⟨
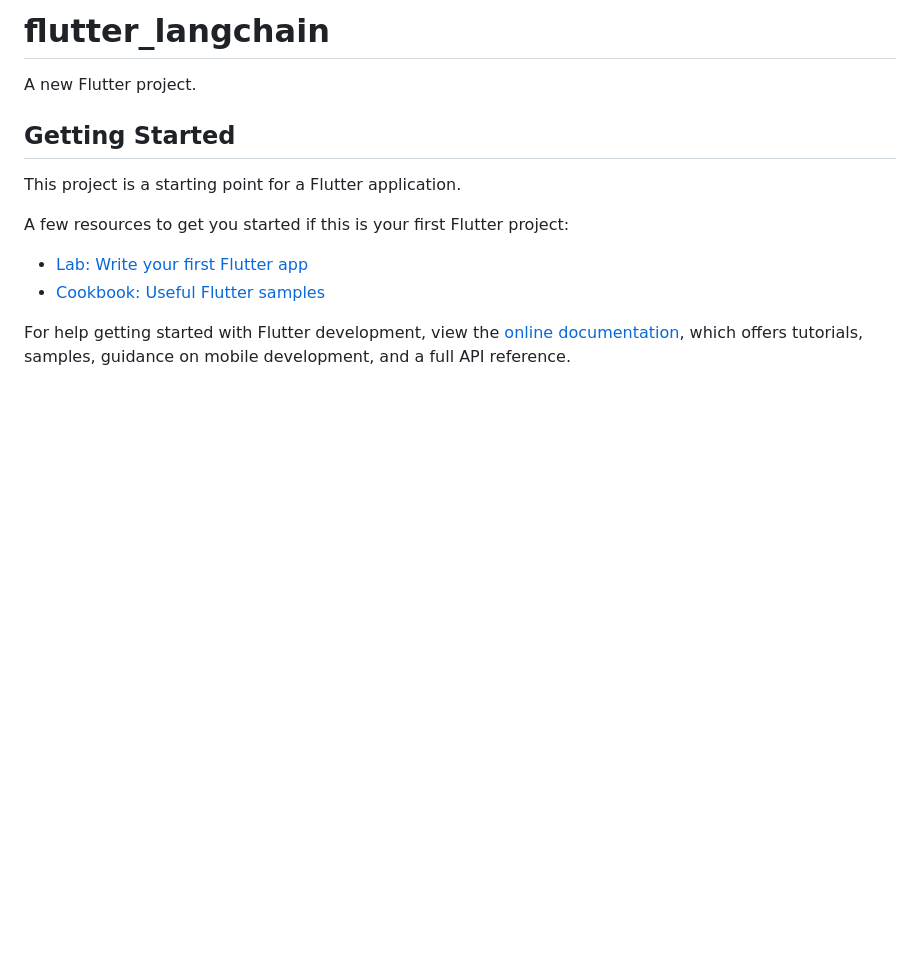
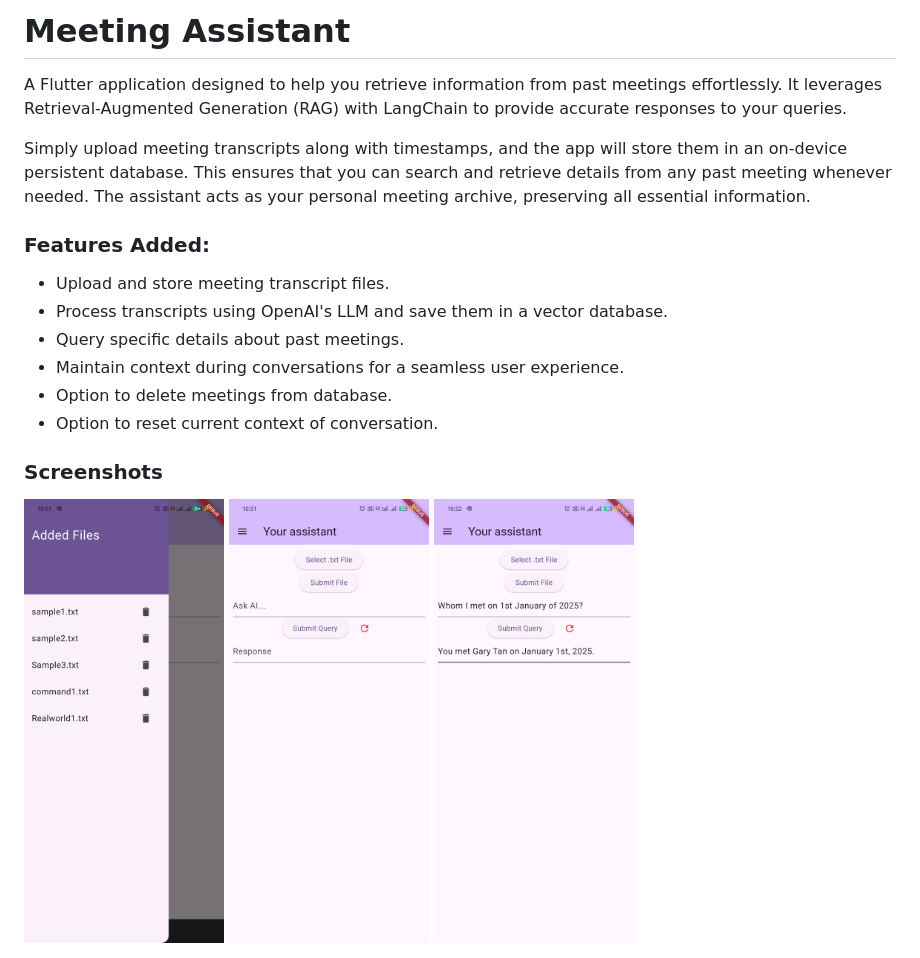
Before and after one commit to AnujF1005/Flutter-Langchain-Meeting-Assistant, a Markdown page: README.md, the part around the change. GitHub-like rendering; pictures changed too: git_images/ss1.jpg (added), git_images/ss2.jpg (added), git_images/ss3.jpg (added); blank space fills up the shorter version.

```diff
--- a/README.md
+++ b/README.md
@@ -1,16 +1,18 @@
-# flutter_langchain
+# Meeting Assistant
 
-A new Flutter project.
+A Flutter application designed to help you retrieve information from past meetings effortlessly. It leverages Retrieval-Augmented Generation (RAG) with LangChain to provide accurate responses to your queries.
 
-## Getting Started
+Simply upload meeting transcripts along with timestamps, and the app will store them in an on-device persistent database. This ensures that you can search and retrieve details from any past meeting whenever needed. The assistant acts as your personal meeting archive, preserving all essential information.
 
-This project is a starting point for a Flutter application.
+### Features Added:
+- Upload and store meeting transcript files.
+- Process transcripts using OpenAI's LLM and save them in a vector database.
+- Query specific details about past meetings.
+- Maintain context during conversations for a seamless user experience.
+- Option to delete meetings from database.
+- Option to reset current context of conversation.
 
-A few resources to get you started if this is your first Flutter project:
-
-- [Lab: Write your first Flutter app](https://docs.flutter.dev/get-started/codelab)
-- [Cookbook: Useful Flutter samples](https://docs.flutter.dev/cookbook)
-
-For help getting started with Flutter development, view the
-[online documentation](https://docs.flutter.dev/), which offers tutorials,
-samples, guidance on mobile development, and a full API reference.
+### Screenshots
+<img src="git_images/ss1.jpg" width="200">
+<img src="git_images/ss2.jpg" width="200">
+<img src="git_images/ss3.jpg" width="200">
```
⟩
TASK TO CARRY OUT: Report how many lines in the records above contain the word "your", giving only the number.

OUTPUT FOR THIS EXERCISE: 4